Data entries
+ + + + + + +

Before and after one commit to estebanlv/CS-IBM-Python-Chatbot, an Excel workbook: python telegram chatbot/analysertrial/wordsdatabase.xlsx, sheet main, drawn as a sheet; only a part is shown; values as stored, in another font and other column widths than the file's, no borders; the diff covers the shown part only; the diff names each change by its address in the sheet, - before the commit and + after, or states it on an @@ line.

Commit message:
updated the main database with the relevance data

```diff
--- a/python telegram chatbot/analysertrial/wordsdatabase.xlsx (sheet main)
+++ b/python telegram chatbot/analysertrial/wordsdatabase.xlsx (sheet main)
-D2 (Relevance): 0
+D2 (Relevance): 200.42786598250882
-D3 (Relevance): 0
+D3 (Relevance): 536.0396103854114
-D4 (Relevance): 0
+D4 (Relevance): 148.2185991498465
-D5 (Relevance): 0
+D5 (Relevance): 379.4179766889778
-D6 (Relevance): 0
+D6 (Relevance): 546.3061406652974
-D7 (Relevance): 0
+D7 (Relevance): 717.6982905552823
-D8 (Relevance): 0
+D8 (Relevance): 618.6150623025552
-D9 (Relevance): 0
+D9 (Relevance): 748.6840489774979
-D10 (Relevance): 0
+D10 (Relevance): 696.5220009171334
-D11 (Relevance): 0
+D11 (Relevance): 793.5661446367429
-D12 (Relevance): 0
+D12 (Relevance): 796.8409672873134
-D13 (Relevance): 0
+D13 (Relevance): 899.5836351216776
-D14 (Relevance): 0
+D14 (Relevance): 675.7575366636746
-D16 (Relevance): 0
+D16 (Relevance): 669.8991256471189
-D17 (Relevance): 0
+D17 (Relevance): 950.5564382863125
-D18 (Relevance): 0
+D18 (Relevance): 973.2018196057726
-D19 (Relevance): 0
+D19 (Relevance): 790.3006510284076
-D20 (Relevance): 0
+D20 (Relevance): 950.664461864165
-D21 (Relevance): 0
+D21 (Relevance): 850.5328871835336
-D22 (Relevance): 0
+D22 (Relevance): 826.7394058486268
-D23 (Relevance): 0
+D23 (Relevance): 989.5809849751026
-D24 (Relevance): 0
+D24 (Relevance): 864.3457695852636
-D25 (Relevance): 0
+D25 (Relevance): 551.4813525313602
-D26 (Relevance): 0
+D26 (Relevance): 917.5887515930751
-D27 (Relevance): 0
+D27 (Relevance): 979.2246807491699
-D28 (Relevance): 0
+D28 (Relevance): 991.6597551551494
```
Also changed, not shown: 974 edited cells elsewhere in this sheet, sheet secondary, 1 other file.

+ + + + + + +

Your objective: Write the records out again, character for character.

Response:
Before and after one commit to estebanlv/CS-IBM-Python-Chatbot, an Excel workbook: python telegram chatbot/analysertrial/wordsdatabase.xlsx, sheet main, drawn as a sheet; only a part is shown; values as stored, in another font and other column widths than the file's, no borders; the diff covers the shown part only; the diff names each change by its address in the sheet, - before the commit and + after, or states it on an @@ line.

Commit message:
updated the main database with the relevance data

```diff
--- a/python telegram chatbot/analysertrial/wordsdatabase.xlsx (sheet main)
+++ b/python telegram chatbot/analysertrial/wordsdatabase.xlsx (sheet main)
-D2 (Relevance): 0
+D2 (Relevance): 200.42786598250882
-D3 (Relevance): 0
+D3 (Relevance): 536.0396103854114
-D4 (Relevance): 0
+D4 (Relevance): 148.2185991498465
-D5 (Relevance): 0
+D5 (Relevance): 379.4179766889778
-D6 (Relevance): 0
+D6 (Relevance): 546.3061406652974
-D7 (Relevance): 0
+D7 (Relevance): 717.6982905552823
-D8 (Relevance): 0
+D8 (Relevance): 618.6150623025552
-D9 (Relevance): 0
+D9 (Relevance): 748.6840489774979
-D10 (Relevance): 0
+D10 (Relevance): 696.5220009171334
-D11 (Relevance): 0
+D11 (Relevance): 793.5661446367429
-D12 (Relevance): 0
+D12 (Relevance): 796.8409672873134
-D13 (Relevance): 0
+D13 (Relevance): 899.5836351216776
-D14 (Relevance): 0
+D14 (Relevance): 675.7575366636746
-D16 (Relevance): 0
+D16 (Relevance): 669.8991256471189
-D17 (Relevance): 0
+D17 (Relevance): 950.5564382863125
-D18 (Relevance): 0
+D18 (Relevance): 973.2018196057726
-D19 (Relevance): 0
+D19 (Relevance): 790.3006510284076
-D20 (Relevance): 0
+D20 (Relevance): 950.664461864165
-D21 (Relevance): 0
+D21 (Relevance): 850.5328871835336
-D22 (Relevance): 0
+D22 (Relevance): 826.7394058486268
-D23 (Relevance): 0
+D23 (Relevance): 989.5809849751026
-D24 (Relevance): 0
+D24 (Relevance): 864.3457695852636
-D25 (Relevance): 0
+D25 (Relevance): 551.4813525313602
-D26 (Relevance): 0
+D26 (Relevance): 917.5887515930751
-D27 (Relevance): 0
+D27 (Relevance): 979.2246807491699
-D28 (Relevance): 0
+D28 (Relevance): 991.6597551551494
```
Also changed, not shown: 974 edited cells elsewhere in this sheet, sheet secondary, 1 other file.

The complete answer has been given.